==== MATERIAL PROVIDED

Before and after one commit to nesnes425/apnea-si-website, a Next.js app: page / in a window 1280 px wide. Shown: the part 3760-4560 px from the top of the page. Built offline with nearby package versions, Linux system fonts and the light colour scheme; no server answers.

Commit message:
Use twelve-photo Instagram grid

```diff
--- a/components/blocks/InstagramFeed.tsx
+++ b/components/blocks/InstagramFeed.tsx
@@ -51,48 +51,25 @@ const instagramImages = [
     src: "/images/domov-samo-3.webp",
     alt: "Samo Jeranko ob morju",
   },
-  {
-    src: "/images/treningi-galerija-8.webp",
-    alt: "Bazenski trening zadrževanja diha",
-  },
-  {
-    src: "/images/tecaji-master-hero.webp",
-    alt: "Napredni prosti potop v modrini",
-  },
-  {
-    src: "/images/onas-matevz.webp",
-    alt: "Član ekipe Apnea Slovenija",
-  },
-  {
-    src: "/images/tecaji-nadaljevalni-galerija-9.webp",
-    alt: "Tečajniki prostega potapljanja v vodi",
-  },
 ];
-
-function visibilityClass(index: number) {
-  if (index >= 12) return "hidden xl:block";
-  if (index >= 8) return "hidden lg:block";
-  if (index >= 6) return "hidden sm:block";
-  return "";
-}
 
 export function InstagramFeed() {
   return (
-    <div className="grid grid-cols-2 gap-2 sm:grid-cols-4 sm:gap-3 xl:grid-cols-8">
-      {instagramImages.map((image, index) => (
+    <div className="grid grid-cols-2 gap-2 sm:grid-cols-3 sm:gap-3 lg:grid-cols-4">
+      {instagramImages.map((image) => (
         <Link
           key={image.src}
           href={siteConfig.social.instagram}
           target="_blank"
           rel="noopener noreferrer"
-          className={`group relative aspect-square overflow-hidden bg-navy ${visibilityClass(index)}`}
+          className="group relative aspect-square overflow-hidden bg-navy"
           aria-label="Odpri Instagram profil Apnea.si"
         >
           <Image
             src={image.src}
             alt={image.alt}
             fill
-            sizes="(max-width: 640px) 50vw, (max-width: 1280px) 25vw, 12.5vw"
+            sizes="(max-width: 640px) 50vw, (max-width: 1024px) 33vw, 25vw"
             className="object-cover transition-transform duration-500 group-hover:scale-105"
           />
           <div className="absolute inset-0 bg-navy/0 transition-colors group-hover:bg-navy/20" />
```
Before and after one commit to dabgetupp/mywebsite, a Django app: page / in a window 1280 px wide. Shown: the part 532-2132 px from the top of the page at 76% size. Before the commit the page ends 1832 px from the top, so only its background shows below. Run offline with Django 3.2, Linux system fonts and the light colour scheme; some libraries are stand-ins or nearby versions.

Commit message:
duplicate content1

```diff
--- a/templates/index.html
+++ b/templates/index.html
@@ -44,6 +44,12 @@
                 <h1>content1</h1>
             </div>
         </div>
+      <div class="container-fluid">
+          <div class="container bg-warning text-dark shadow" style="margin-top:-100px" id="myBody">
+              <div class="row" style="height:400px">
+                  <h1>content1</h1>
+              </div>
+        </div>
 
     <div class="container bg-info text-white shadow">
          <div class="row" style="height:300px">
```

========

- [WHAT THE TASK REQUIRES] Look through the entries above, find each line containing "className", and copy it.

- [SOLUTION]
-    <div className="grid grid-cols-2 gap-2 sm:grid-cols-4 sm:gap-3 xl:grid-cols-8">
+    <div className="grid grid-cols-2 gap-2 sm:grid-cols-3 sm:gap-3 lg:grid-cols-4">
-          className={`group relative aspect-square overflow-hidden bg-navy ${visibilityClass(index)}`}
+          className="group relative aspect-square overflow-hidden bg-navy"
             className="object-cover transition-transform duration-500 group-hover:scale-105"
           <div className="absolute inset-0 bg-navy/0 transition-colors group-hover:bg-navy/20" />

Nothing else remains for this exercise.